Whenever "cursos" appears in a line, please copy that line from the data.
══════
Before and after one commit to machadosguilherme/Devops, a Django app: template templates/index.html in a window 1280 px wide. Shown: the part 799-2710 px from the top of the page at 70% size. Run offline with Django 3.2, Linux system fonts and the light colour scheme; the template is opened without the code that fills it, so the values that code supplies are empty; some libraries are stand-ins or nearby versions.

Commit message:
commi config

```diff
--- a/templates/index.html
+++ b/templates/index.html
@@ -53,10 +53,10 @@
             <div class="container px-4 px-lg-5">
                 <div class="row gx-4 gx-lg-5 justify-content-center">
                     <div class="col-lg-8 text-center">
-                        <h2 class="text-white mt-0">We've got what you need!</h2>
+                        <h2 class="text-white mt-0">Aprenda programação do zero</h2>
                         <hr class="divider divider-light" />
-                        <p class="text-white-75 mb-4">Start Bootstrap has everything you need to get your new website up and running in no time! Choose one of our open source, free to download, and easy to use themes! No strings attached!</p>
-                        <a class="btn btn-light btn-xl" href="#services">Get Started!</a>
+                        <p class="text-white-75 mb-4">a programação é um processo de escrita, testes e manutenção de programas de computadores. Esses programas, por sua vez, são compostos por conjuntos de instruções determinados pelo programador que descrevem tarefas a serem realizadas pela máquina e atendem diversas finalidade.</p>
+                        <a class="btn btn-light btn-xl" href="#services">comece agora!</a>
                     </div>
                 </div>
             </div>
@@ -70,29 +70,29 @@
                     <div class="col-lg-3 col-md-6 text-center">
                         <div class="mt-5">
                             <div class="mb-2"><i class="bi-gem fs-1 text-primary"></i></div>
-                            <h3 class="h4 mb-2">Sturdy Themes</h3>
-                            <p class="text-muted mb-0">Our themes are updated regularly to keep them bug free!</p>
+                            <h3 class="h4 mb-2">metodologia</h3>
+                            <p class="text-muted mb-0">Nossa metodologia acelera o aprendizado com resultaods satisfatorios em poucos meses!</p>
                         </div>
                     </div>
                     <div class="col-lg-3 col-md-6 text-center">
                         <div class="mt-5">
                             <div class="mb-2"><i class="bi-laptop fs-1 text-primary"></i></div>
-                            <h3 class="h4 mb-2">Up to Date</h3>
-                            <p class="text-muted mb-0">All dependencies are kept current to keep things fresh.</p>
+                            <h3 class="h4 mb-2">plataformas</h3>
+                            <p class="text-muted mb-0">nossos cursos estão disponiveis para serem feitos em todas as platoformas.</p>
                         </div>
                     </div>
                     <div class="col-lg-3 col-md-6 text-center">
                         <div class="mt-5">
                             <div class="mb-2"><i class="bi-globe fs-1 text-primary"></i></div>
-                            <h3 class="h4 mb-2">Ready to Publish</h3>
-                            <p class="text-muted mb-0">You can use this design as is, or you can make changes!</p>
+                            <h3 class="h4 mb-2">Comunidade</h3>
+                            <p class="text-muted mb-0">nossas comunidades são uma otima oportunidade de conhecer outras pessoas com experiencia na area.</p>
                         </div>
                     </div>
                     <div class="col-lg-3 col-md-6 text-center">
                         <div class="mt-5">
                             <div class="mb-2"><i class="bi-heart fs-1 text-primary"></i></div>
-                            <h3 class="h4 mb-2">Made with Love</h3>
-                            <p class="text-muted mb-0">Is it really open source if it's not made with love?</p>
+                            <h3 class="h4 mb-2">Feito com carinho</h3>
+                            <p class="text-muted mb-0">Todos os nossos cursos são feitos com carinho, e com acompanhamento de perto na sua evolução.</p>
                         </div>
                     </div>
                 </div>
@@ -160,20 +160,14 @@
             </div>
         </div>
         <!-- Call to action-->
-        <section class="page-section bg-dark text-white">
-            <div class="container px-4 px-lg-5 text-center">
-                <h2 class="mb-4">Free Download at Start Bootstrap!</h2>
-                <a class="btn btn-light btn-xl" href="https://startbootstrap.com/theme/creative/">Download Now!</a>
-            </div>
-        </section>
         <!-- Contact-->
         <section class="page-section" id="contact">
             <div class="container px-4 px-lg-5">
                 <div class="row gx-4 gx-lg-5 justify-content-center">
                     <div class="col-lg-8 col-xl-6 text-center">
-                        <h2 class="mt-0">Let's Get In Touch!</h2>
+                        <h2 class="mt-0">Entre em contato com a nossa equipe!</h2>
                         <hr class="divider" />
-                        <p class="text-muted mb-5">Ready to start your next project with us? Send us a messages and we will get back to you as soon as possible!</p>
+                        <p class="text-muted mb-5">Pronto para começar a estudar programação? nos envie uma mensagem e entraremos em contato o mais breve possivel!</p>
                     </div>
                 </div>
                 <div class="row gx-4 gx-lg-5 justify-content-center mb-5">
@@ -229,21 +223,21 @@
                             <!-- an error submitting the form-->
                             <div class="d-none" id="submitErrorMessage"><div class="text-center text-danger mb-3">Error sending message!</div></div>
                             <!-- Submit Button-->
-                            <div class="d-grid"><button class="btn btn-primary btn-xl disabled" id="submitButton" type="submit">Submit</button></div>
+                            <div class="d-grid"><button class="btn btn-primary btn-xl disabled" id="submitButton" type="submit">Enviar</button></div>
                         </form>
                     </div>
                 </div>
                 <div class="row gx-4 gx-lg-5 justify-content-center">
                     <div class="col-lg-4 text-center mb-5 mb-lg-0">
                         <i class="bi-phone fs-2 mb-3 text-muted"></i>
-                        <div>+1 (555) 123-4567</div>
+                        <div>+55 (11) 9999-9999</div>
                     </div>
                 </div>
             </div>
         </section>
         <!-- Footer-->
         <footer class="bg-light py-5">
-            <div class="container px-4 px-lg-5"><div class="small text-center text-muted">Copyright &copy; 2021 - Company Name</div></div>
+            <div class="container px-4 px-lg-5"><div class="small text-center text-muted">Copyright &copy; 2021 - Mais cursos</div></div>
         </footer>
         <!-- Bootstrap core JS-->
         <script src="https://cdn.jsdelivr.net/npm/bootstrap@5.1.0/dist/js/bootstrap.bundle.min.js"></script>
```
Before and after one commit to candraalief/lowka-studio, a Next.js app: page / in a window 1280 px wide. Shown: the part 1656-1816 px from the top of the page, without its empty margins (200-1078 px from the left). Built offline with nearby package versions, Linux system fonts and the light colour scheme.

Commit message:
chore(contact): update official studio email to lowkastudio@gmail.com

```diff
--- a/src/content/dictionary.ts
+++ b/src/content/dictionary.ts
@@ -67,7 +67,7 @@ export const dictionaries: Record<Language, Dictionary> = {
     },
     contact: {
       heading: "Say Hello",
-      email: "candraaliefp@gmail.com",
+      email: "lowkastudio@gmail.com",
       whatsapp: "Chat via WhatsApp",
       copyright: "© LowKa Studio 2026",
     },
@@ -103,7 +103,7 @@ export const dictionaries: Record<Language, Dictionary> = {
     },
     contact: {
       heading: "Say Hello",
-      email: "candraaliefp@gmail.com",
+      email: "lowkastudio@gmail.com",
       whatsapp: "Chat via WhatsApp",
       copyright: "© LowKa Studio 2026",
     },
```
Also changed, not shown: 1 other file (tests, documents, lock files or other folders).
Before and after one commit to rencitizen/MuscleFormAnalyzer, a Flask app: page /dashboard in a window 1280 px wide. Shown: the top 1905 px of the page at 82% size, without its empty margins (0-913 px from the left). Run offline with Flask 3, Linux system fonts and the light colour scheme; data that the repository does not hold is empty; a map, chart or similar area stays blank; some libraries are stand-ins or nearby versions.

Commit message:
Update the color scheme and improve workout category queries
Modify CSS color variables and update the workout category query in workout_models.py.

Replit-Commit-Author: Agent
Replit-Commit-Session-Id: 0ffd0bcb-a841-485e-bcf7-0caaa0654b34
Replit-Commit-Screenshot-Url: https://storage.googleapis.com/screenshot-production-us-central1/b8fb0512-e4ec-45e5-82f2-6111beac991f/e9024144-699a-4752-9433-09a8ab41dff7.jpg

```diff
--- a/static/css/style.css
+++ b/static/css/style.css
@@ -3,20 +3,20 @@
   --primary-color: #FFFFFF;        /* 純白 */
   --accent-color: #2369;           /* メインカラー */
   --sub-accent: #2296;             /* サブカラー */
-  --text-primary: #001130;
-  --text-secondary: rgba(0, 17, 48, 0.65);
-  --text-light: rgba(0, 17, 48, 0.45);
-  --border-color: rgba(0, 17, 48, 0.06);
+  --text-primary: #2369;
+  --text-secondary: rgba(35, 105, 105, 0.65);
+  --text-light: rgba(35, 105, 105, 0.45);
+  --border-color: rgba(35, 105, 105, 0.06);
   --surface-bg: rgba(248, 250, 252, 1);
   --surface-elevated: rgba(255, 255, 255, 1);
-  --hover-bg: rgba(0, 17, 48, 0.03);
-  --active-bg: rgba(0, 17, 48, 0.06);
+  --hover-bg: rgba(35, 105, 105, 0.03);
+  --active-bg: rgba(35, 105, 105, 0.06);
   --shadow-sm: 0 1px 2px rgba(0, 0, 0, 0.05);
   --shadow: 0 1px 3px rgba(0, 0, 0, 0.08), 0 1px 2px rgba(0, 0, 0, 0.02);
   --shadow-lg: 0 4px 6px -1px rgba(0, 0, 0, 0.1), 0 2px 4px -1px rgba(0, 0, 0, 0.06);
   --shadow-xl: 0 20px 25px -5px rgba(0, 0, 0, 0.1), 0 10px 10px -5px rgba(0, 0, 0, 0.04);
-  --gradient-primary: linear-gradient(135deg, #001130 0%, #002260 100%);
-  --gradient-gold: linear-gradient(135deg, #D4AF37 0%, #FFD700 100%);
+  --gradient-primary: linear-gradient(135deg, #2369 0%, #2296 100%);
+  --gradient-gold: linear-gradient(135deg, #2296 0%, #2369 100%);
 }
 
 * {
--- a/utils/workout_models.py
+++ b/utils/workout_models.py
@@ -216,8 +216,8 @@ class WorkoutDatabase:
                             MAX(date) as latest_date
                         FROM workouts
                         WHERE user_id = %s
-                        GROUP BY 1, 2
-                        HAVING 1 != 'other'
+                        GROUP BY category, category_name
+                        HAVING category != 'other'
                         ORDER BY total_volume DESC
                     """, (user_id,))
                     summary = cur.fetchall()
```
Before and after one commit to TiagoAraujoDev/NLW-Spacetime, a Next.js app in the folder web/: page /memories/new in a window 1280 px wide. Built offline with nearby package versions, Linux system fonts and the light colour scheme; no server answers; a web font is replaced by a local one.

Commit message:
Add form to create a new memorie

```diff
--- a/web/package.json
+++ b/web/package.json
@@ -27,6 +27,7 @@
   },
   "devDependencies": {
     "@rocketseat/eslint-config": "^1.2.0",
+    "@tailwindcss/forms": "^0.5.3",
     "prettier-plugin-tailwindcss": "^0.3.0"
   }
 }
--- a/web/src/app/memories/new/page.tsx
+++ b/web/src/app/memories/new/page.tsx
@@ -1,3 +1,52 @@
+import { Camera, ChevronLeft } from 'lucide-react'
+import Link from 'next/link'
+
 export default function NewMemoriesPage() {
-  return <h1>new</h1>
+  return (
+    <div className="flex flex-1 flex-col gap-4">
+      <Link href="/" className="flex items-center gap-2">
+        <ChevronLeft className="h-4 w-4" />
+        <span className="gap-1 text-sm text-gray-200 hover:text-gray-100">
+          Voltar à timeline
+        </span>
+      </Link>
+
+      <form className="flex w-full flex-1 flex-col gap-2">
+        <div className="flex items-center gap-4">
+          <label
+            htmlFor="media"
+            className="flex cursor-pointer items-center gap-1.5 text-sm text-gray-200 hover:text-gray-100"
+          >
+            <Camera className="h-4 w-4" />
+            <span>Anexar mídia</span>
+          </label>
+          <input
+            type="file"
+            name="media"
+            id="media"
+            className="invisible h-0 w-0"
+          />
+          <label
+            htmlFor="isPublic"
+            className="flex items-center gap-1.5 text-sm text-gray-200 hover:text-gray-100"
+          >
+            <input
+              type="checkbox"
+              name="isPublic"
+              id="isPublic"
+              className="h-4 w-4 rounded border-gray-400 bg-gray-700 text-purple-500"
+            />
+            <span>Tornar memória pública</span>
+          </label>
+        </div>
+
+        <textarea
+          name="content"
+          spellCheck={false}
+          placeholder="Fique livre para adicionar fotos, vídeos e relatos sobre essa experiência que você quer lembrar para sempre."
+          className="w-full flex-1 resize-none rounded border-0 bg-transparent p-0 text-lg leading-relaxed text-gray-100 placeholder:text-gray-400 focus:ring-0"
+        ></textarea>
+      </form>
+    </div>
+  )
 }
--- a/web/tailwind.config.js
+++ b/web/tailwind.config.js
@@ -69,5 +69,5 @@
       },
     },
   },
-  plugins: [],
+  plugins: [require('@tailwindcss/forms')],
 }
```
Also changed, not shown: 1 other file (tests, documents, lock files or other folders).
══════
**Response area:**
+                            <p class="text-muted mb-0">nossos cursos estão disponiveis para serem feitos em todas as platoformas.</p>
+                            <p class="text-muted mb-0">Todos os nossos cursos são feitos com carinho, e com acompanhamento de perto na sua evolução.</p>
+            <div class="container px-4 px-lg-5"><div class="small text-center text-muted">Copyright &copy; 2021 - Mais cursos</div></div>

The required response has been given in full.